Schools and Universities
Texas has one of the best public school systems in the country, and the state’s unique blend of elite public and private universities sets the state far above the competition. Notable universities include: University of Texas, Texas A&M University, Rice University, Southern Methodist University, Texas Christian University, Baylor University, and Texas Tech University.
Tips for Relocating
Convinced Texas is the place for you and ready to move? Here are some insider tips on how to tie off the official loose ends once you’ve settled down here.
How to Get Your Texas Driver’s License
Process for Vehicle Registration and Deadlines
When moving to Texas, you have 30 days to secure a Texas-issued vehicle registration.
Schedule a vehicle inspection: Bring your vehicle into a certified DPS (Texas Department of Public Safety) inspection station. You can locate the one nearest you at dps.texas.gov. Don’t forget to bring your ID and insurance card.
Insurance: Texas law states you need a minimum of $30,000 coverage per person, totaling $60,000 for all injured parties. You also need $25,000 for property damage coverage. Be sure to update your insurance, and be sure it meets the Texas requirements.
Register: Visit your local county tax-assessor collector’s office. Contact your local DMV and ask if they can help you with registration. Bring your insurance card, your vehicle inspection certificate, and title for your automobile.
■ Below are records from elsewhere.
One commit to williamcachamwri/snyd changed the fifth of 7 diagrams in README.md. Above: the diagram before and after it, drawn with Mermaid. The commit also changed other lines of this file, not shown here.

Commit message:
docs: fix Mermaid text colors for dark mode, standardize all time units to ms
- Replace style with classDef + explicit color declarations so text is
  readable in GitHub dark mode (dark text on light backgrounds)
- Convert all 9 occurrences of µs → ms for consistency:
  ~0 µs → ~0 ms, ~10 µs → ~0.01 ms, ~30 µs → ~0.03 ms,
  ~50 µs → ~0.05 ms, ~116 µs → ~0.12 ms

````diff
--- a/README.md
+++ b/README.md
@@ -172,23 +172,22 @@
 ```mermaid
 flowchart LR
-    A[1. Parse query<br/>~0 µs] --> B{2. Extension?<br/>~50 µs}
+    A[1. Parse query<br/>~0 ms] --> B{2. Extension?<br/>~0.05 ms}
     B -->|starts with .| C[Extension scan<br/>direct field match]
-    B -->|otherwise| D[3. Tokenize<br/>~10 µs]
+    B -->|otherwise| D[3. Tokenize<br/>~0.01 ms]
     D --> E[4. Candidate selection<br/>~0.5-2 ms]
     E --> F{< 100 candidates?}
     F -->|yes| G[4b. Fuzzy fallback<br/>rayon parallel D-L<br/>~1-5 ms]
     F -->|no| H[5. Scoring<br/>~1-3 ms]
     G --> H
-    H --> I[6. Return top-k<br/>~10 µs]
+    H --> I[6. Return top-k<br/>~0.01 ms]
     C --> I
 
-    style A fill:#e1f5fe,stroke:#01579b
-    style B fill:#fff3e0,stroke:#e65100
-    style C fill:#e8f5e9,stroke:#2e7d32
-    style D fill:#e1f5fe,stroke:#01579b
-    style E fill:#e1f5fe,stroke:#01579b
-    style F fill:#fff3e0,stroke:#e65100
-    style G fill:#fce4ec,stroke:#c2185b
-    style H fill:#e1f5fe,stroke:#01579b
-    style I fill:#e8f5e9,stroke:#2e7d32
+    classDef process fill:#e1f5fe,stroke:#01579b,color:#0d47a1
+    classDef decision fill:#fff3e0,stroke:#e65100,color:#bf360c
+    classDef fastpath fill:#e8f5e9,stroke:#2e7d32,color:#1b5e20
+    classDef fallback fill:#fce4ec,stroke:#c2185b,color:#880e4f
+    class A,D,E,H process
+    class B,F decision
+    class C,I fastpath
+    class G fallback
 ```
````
You’ll be asked to fill out Form 130-U and pay just over $50 to register.
Registering to Vote
Registering to vote can be done at your new local DMV or the local Voter Registrar’s office. Registration is often done when renewing a license, so it would be easiest to register when you go in to receive your new Texas driver’s license. Registration can also be completed online at VoteTexas.com, however, a valid Texas driver’s license is required.
Address Transfer Services
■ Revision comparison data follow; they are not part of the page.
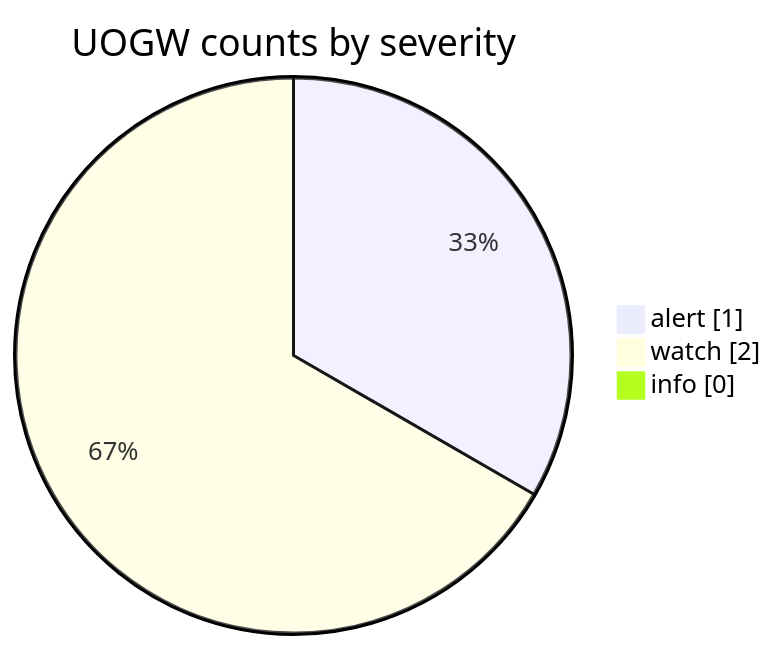
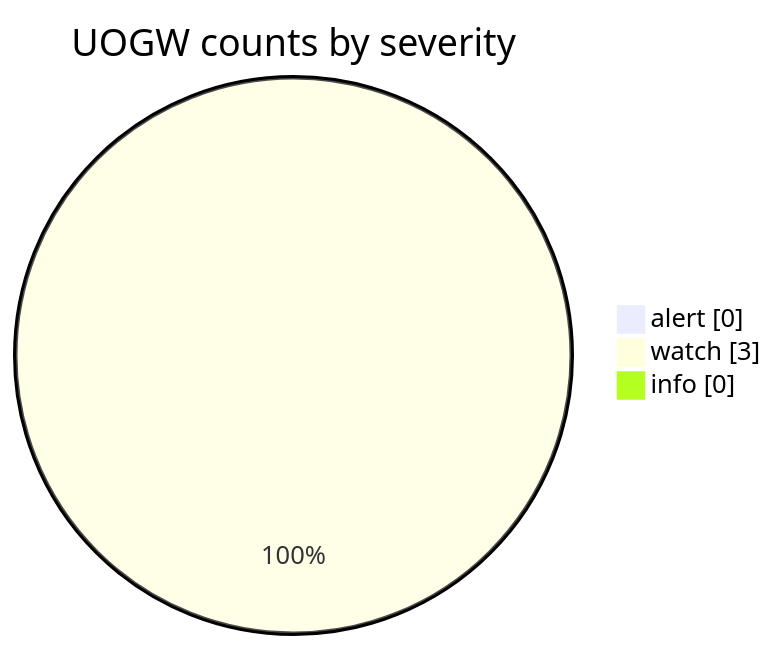
The fourth of 6 diagrams in docs/GRAPHS.md (Midwest-Stratospheric/aerostratospheric-defense-gir), drawn with Mermaid before and after one commit. The commit also changed other lines of this file and 24 other files, not shown here.

````diff
--- a/docs/GRAPHS.md
+++ b/docs/GRAPHS.md
@@ -66,7 +66,7 @@
 ```mermaid
 pie showData
   title UOGW counts by severity
-  "alert" : 1
-  "watch" : 2
+  "alert" : 0
+  "watch" : 3
   "info" : 0
 ```
````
Make sure you contact your utility companies and transfer services when moving to Texas. Transfer services through your company’s online portal or by calling their service departments.
Make sure to transfer over:
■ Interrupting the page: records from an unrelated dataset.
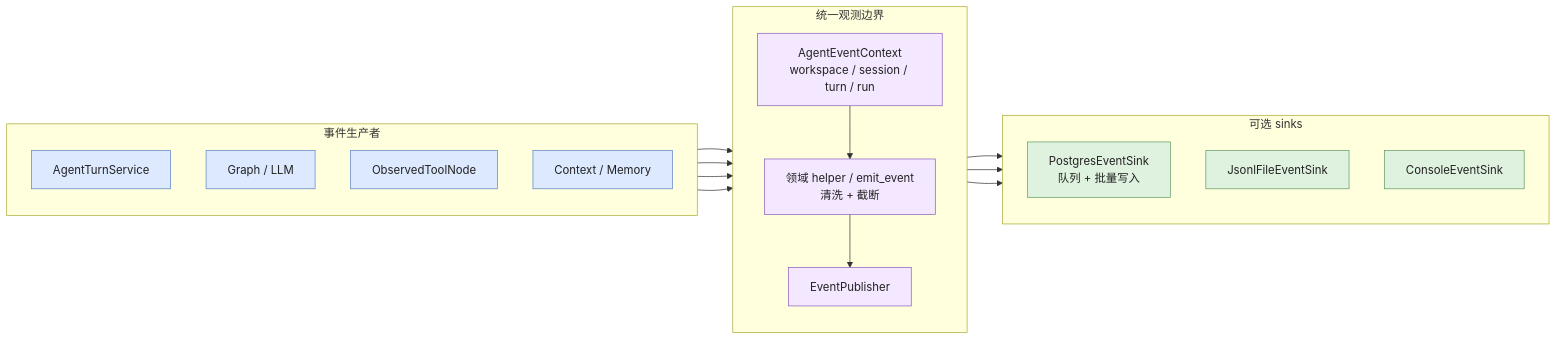
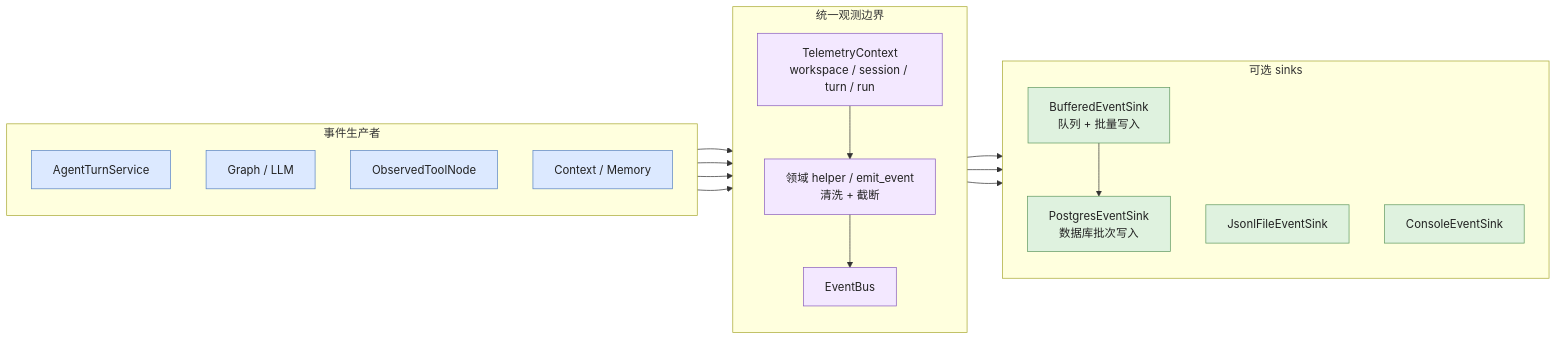
One commit to Dzheng2250/learn_langchain changed the fifth of 5 diagrams in docs/agent-execution-architecture.md. Above: the diagram before and after it, drawn with Mermaid. The commit also changed other lines of this file and 35 other files, not shown here.

````diff
--- a/docs/agent-execution-architecture.md
+++ b/docs/agent-execution-architecture.md
@@ -847,40 +855,41 @@
 ```mermaid
 flowchart LR
     subgraph Producers["事件生产者"]
         direction TB
         Service["AgentTurnService"]
         Graph["Graph / LLM"]
         Tool["ObservedToolNode"]
         Context["Context / Memory"]
     end
 
     subgraph Bus["统一观测边界"]
         direction TB
-        Identity["AgentEventContext<br/>workspace / session / turn / run"]
+        Identity["TelemetryContext<br/>workspace / session / turn / run"]
         Emit["领域 helper / emit_event<br/>清洗 + 截断"]
-        Publisher["EventPublisher"]
+        Publisher["EventBus"]
         Identity --> Emit --> Publisher
     end
 
     subgraph Sinks["可选 sinks"]
         direction TB
-        Pg["PostgresEventSink<br/>队列 + 批量写入"]
+        Buffer["BufferedEventSink<br/>队列 + 批量写入"]
+        Pg["PostgresEventSink<br/>数据库批次写入"]
         File["JsonlFileEventSink"]
         Console["ConsoleEventSink"]
     end
 
     Service --> Emit
     Graph --> Emit
     Tool --> Emit
     Context --> Emit
-    Publisher --> Pg
+    Publisher --> Buffer --> Pg
     Publisher --> File
     Publisher --> Console
 
     classDef producer fill:#dce9ff,stroke:#5b85c5,color:#222;
     classDef bus fill:#f3e8ff,stroke:#8b5fbf,color:#222;
     classDef sink fill:#dff2df,stroke:#629b62,color:#222;
     class Service,Graph,Tool,Context producer;
     class Identity,Emit,Publisher bus;
-    class Pg,File,Console sink;
+    class Buffer,Pg,File,Console sink;
 ```
````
* subscription boxes
According to the Texas A&M Real Estate Center, The Texas homeownership rate is at its highest level since 1996 when the data collection began. In 2020, Texas’s average days on market (DOM) is up to 64 days, however, hotspots like Austin have not seen a major increase in DOM due to the pandemic and have actually seen a decrease in their DOM to 53 days.
Additionally, home prices and home values have appreciated 4.2% and 4.5% respectively. Texas' months of inventory (MOI) are down to an all-time low of 2.8 months which means that supply is dwindling, so you need to move fast! New homes and houses for sale are selling fast, and although new home construction is expected to rebound post-pandemic, nothing is for certain in 2020.
As for demand, it is currently rebounding in a major way from the pandemic. Due to pent-up demand and record low mortgage rates (the Federal Home Loan Mortgage Corporation's 30-year fixed rate dropped below 3.2 % for the first time since 1971), total housing sales were up 29.4% in June 2020.
There’s no better brokerage in the state of Texas than Better Homes and Gardens Real Estate HomeCity. With a powerful, cutting-edge website and the best agents around, BHGRE HomeCity will help find the perfect home for you and your family.
Once you’re all moved in, you’ll want to get to know your surroundings. Services like Nextdoor that connect with your immediate neighborhood are helpful to meet your neighbors and stay up to date on local knowledge and chatter.
There are Facebook groups for a variety of events/activities that exist in every city, whether it’s the Austin Hiking Facebook group or the Dallas fishing Facebook group, there are a variety of ways to connect with your new home by exploring your own interests.
As you can see, Texas is by far the best state to relocate to in the United States. The economy is strong, jobs are being created every day, unemployment is low, and land is relatively cheap. Life here is good so long as you can handle the heat. Ready to get started? Search homes for sale in Texas today!